 IB, Mathematics
 231 (Registered)

13
Oct
$19.00
Applications and Interpretation: Course description
 Mathematics: applications and interpretation will develop mathematical thinking, often in the context of a practical problem and using technology to justify conjectures.
 This course recognizes the increasing role that mathematics and technology play in a diverse range of fields in a datarich world.
 It emphasizes the meaning of mathematics in context by focusing on topics that are often used as applications or in mathematical modeling. To give this understanding a firm base, this course also includes topics that are traditionally part of a preuniversity mathematics course such as calculus and statistics.
 The course makes extensive use of technology to allow students to explore and construct mathematical models.
 Applications and interpretation is a course aiming to address the needs of students who enjoy seeing mathematics used in realworld contexts and to solve realworld problems.
 Applications and interpretation at HL is a course aiming to address the needs of students with a strong mathematical background, who get pleasure and satisfaction when exploring challenging problems and who are comfortable to undertake this exploration using technology. The course gives great emphasis on modeling, statistics, and graph theory.
 Applications and interpretation at SL is a course aiming to address the needs of students who are weak in math and do not wish to undertake math after high school. The course gives a great emphasis on technology to solve practical problems.
Course Content

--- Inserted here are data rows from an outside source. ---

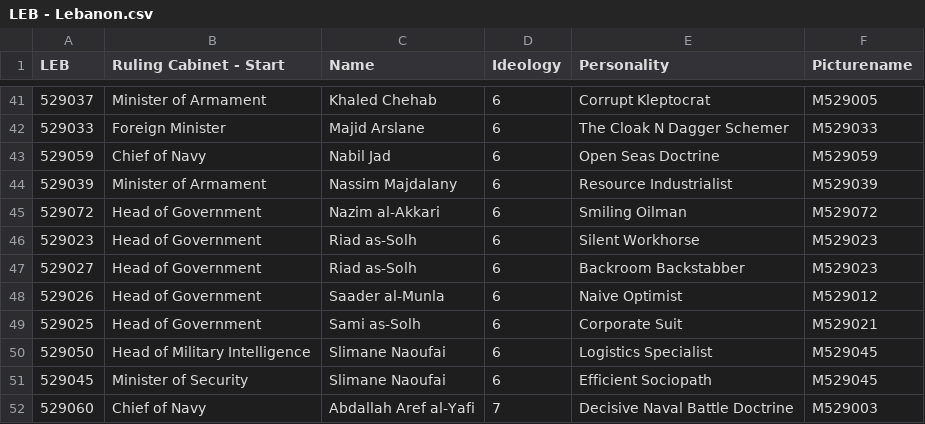
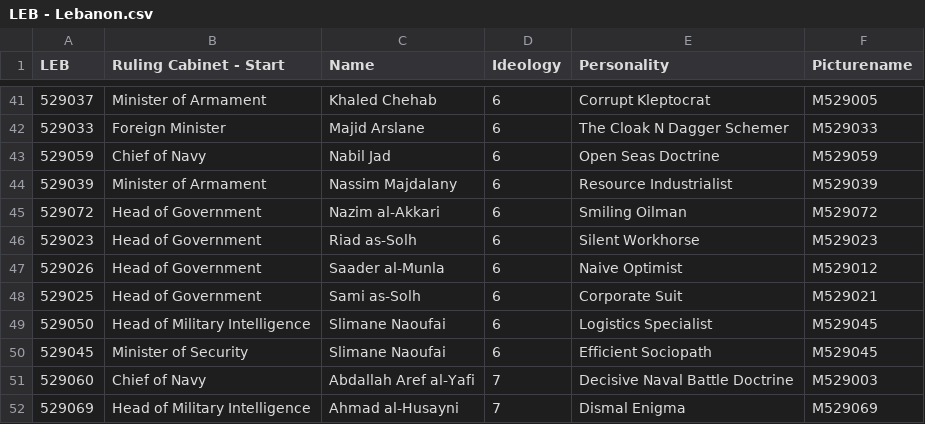
Before and after one commit to Denizzje/Auxiliaries-for-Aurora, a CSV file: Central Minister Repository/ready to convert/LEB - Lebanon.csv, drawn as a sheet; only a part is shown, gaps mark what is left out; the shorter side is filled out with more unchanged rows; the diff names each change by its address in the sheet, - before the commit and + after, or states it on an @@ line.

```diff
--- a/Central Minister Repository/ready to convert/LEB - Lebanon.csv
+++ b/Central Minister Repository/ready to convert/LEB - Lebanon.csv
-row 47: 529027 | Head of Government | Riad as-Solh | 6 | Backroom Backstabber | M529023
```
Also changed, not shown: Central Minister Repository/ready to convert/IRQ - Iraq.csv.
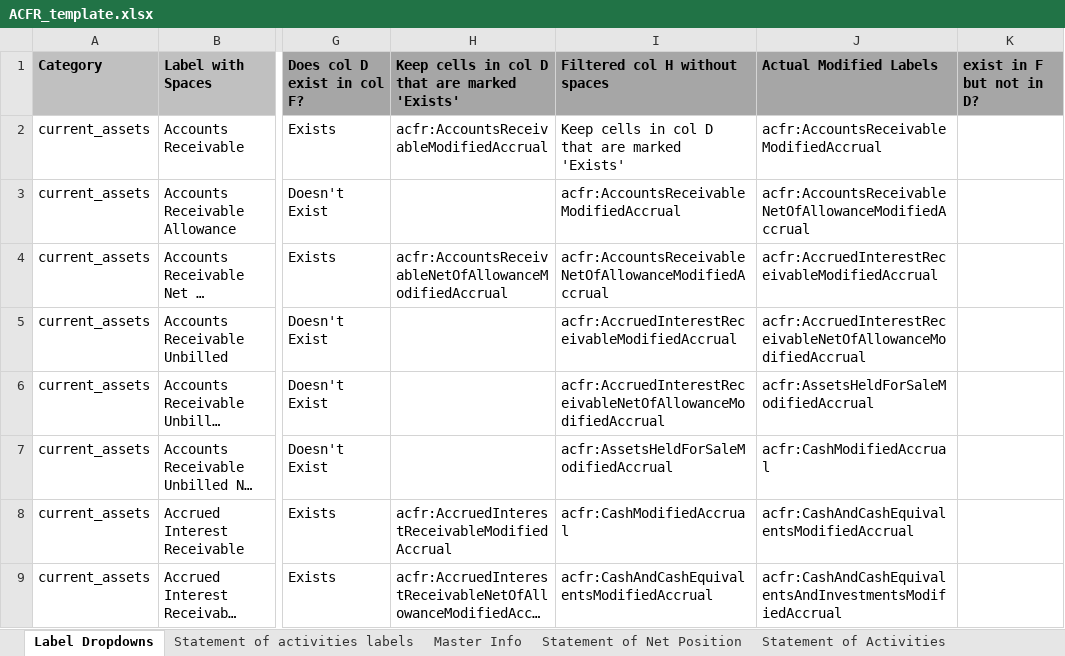
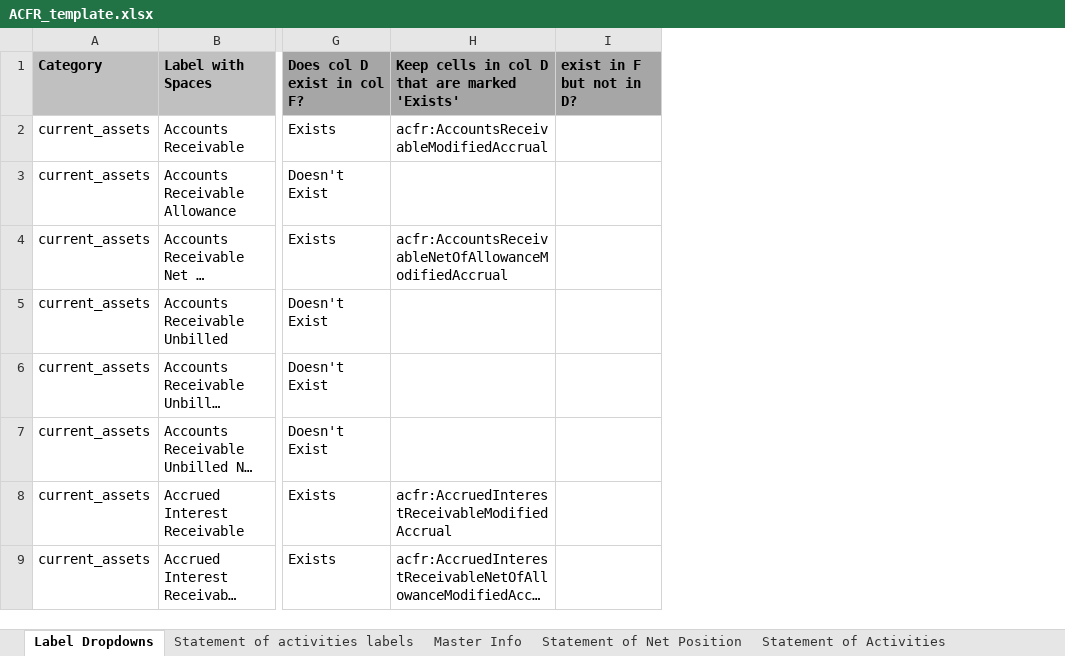
Before and after one commit to closup/process-xbrl, an Excel workbook: static/input_files/ACFR_template.xlsx, sheet Label Dropdowns, drawn as a sheet; only a part is shown, gaps mark what is left out; long unchanged cells end in …; values as stored, in another font and other column widths than the file's, no borders; the diff names each change by its address in the sheet, - before the commit and + after, or states it on an @@ line.

Commit message:
removed 2 cols to clean up in label dropdowns

```diff
--- a/static/input_files/ACFR_template.xlsx (sheet Label Dropdowns)
+++ b/static/input_files/ACFR_template.xlsx (sheet Label Dropdowns)
-column I, rows 1-9: Filtered col H without spaces | Keep cells in col D that are marked 'Exists' | acfr:AccountsReceivableModifiedAccrual | acfr:AccountsReceivableNetOfAllowanceModifiedAccrual | acfr:AccruedInterestReceivableModifiedAccrual | acfr:AccruedInterestReceivableNetOfAllowanceModifiedAccrual | acfr:AssetsHeldForSaleModifiedAccrual | acfr:CashModifiedAccrual | acfr:CashAndCashEquivalentsModifiedAccrual
-column J, rows 1-9: Actual Modified Labels | acfr:AccountsReceivableModifiedAccrual | acfr:AccountsReceivableNetOfAllowanceModifiedAccrual | acfr:AccruedInterestReceivableModifiedAccrual | acfr:AccruedInterestReceivableNetOfAllowanceModifiedAccrual | acfr:AssetsHeldForSaleModifiedAccrual | acfr:CashModifiedAccrual | acfr:CashAndCashEquivalentsModifiedAccrual | acfr:CashAndCashEquivalentsAndInvestmentsModifiedAccrual
```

Number and Algebra 0/8

Lecture1.1Scientific notation

Lecture1.2Arithmetic sequences and series

Lecture1.3Geometric sequences and series

Lecture1.4Financial applications

Lecture1.5Exponents and logarithms

Lecture1.6Approximation

Lecture1.7Amortization and annuity

Lecture1.8Equations and equation systems


Functions 0/6

Lecture2.1Straight lines

Lecture2.2Functions

Lecture2.3Graphs of functions

Lecture2.4Key features of graphs

Lecture2.5Introduction to modelling

Lecture2.6Modelling skills


Geometry and Trigonometry 0/6

Lecture3.1Threedimensional space

Lecture3.2Triangle trigonometry

Lecture3.3Applications of trigonometry

Lecture3.4Circle

Lecture3.5Perpendicular bisector

Lecture3.6Voronoi diagrams


Probability and Statistics 0/11

Lecture4.1Collection of data and sampling

Lecture4.2Presentation of data

Lecture4.3Measures of central tendency and dispersion

Lecture4.4Linear correlation of bivariate data

Lecture4.5Probability and expected outcomes

Lecture4.6Probability calculations

Lecture4.7Discrete random variables

Lecture4.8The binomial distribution

Lecture4.9The normal distribution and curve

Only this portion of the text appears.